Five years after the start of the Iraq war, a clear majority of Iraqis want American troops to leave. The results of the latest ORB/Channel 4 study are disturbing. The human cost of the conflict is starkly revealed: “A quarter of those surveyed said they had lost a family member to murder. In Baghdad, that figure rose to nearly half (45 per cent). Some 81 per cent had suffered power cuts and 43 per cent had experienced drinking water shortages. In the last month, more than a quarter (28 per cent) had been short of food.”

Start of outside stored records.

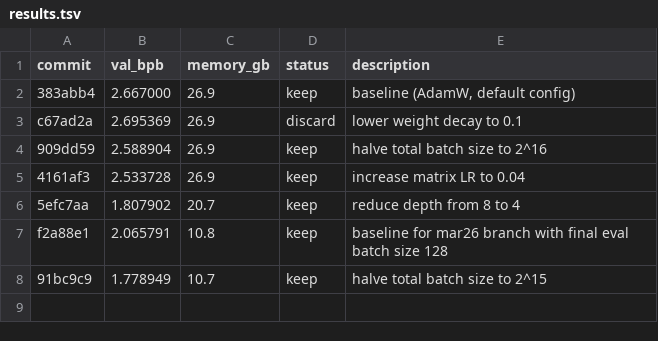
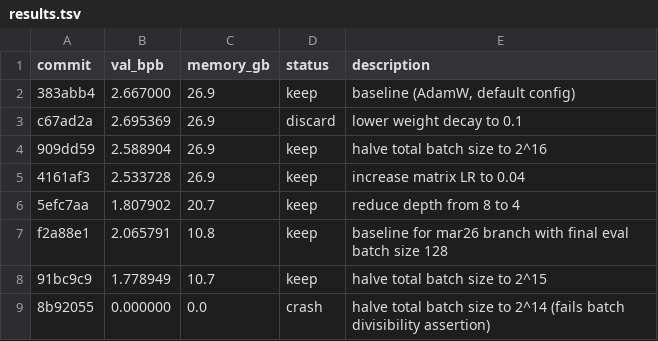
Before and after one commit to ibrahim1023/chain-autoresearch-mlx, a TSV file: results.tsv, drawn as a sheet; the diff names each change by its address in the sheet, - before the commit and + after, or states it on an @@ line.

Commit message:
chore: log invalid 2^14 batch run

```diff
--- a/results.tsv
+++ b/results.tsv
+row 9: 8b92055 | 0.000000 | 0.0 | crash | halve total batch size to 2^14 (fails batch divisibility assertion)
```
Also changed, not shown: 1 other file.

I’ve been writing about the war since 2003 and watched the slow descent of the country into ethnic cleansing and chaos. The Independent’s Patrick Cockburn (arguably the finest Western reporter on the war), writes this week that “five years of occupation have destroyed Iraq as a country. Baghdad is today a collection of hostile Sunni and Shia ghettoes divided by high concrete walls. Different districts even have different national flags. Sunni areas use the old Iraqi flag with the three stars of the Baath party, and the Shia wave a newer version, adopted by the Shia-Kurdish government. The Kurds have their own flag.” The White House Press Secretary still praises President Bush’s brilliant Iraq strategy.